---- Input records
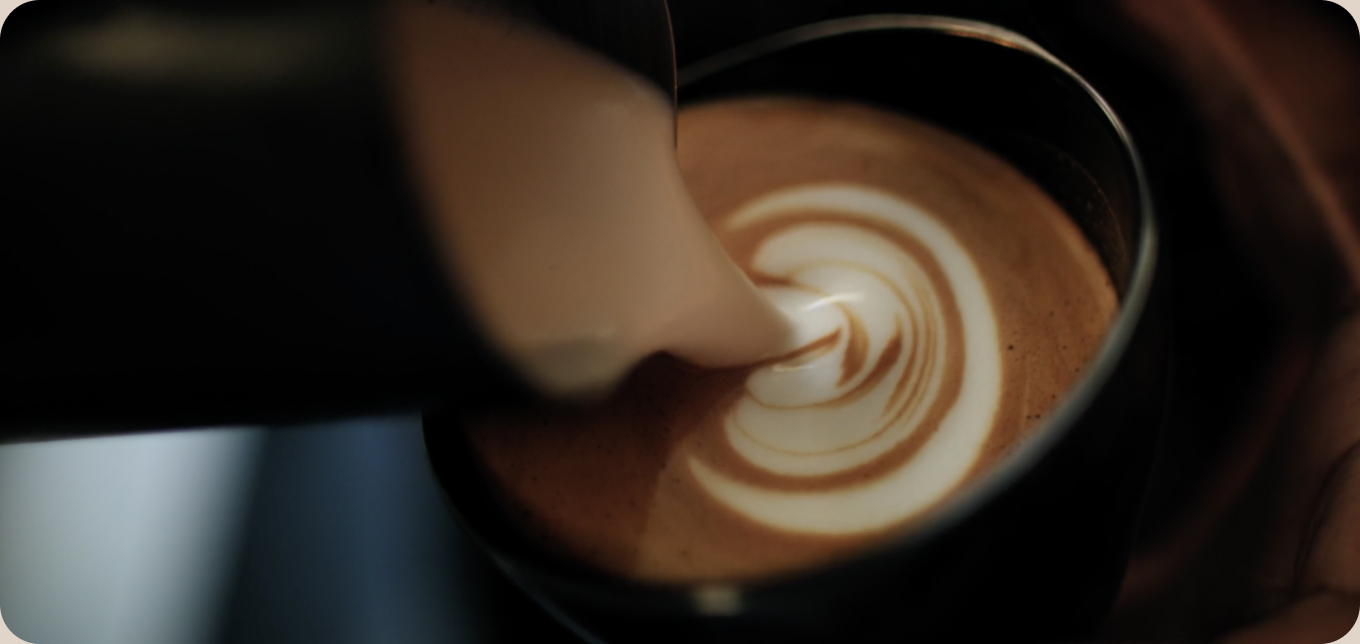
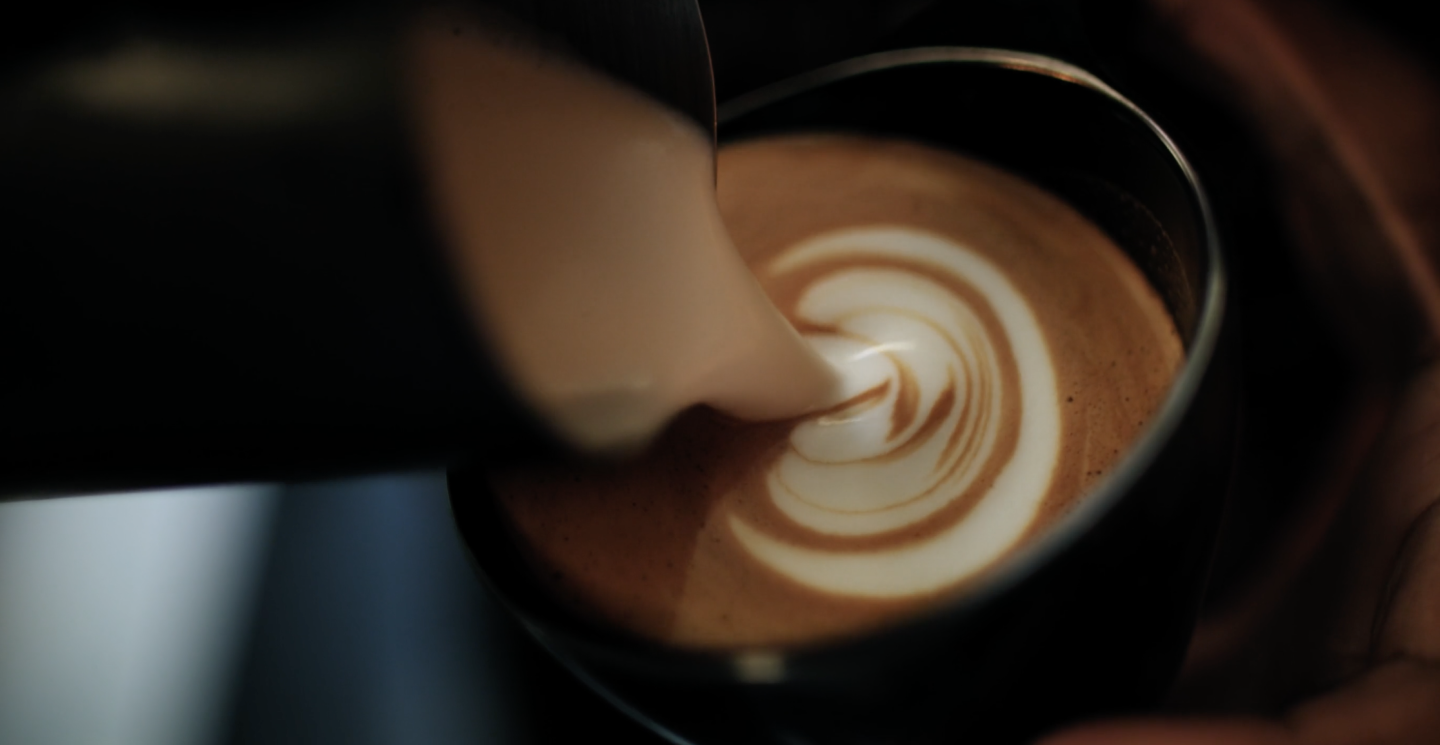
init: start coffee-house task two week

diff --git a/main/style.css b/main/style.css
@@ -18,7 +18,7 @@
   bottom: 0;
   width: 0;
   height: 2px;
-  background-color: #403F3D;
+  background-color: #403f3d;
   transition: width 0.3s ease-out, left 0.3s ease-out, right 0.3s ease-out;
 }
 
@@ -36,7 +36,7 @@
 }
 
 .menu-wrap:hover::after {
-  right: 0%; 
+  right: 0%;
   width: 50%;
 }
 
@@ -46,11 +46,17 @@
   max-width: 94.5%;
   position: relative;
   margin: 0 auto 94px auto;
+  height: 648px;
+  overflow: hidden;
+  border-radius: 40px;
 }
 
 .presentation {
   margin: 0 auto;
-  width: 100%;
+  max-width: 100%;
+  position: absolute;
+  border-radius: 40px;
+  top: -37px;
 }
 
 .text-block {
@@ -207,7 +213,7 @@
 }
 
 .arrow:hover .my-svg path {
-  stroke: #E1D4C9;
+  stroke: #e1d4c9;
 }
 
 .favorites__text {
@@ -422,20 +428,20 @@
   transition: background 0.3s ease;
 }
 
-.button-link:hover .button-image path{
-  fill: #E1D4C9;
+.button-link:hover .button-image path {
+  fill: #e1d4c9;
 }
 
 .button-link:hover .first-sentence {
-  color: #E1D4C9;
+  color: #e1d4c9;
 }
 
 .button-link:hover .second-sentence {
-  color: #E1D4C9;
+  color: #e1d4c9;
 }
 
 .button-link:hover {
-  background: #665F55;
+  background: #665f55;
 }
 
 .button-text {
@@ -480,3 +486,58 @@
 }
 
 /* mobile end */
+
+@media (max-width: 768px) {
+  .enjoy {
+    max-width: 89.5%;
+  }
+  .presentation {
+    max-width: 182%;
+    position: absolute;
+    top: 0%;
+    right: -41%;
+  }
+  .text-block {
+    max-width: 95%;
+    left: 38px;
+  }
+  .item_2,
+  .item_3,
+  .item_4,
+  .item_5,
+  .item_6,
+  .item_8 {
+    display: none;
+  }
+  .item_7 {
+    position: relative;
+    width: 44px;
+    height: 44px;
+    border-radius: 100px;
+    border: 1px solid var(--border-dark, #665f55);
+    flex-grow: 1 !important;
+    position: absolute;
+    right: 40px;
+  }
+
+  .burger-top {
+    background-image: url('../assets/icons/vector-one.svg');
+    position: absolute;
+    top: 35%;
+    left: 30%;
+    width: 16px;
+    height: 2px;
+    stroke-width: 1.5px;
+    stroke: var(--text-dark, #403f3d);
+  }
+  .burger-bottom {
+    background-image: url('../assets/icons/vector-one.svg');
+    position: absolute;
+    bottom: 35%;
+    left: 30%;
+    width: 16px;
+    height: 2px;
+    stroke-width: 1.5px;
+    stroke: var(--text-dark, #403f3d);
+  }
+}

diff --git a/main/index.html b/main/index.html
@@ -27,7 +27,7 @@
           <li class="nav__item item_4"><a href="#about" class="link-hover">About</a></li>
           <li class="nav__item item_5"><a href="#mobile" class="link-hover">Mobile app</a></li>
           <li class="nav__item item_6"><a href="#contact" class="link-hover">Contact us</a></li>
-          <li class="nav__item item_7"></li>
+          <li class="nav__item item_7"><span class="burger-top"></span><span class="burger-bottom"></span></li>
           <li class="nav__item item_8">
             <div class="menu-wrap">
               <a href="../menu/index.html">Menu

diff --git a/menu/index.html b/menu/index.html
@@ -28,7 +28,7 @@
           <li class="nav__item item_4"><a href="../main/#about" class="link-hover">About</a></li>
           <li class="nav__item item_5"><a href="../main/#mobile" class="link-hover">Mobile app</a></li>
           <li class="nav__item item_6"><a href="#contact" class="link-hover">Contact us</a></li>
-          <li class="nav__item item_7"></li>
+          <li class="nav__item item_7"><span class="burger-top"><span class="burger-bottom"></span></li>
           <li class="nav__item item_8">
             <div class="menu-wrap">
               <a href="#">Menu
--------
▸ Requirement:
Return each line of the records above in which the word "href" occurs.

▸ Result of this exercise:
           <li class="nav__item item_4"><a href="#about" class="link-hover">About</a></li>
           <li class="nav__item item_5"><a href="#mobile" class="link-hover">Mobile app</a></li>
           <li class="nav__item item_6"><a href="#contact" class="link-hover">Contact us</a></li>
               <a href="../menu/index.html">Menu
           <li class="nav__item item_4"><a href="../main/#about" class="link-hover">About</a></li>
           <li class="nav__item item_5"><a href="../main/#mobile" class="link-hover">Mobile app</a></li>
           <li class="nav__item item_6"><a href="#contact" class="link-hover">Contact us</a></li>
               <a href="#">Menu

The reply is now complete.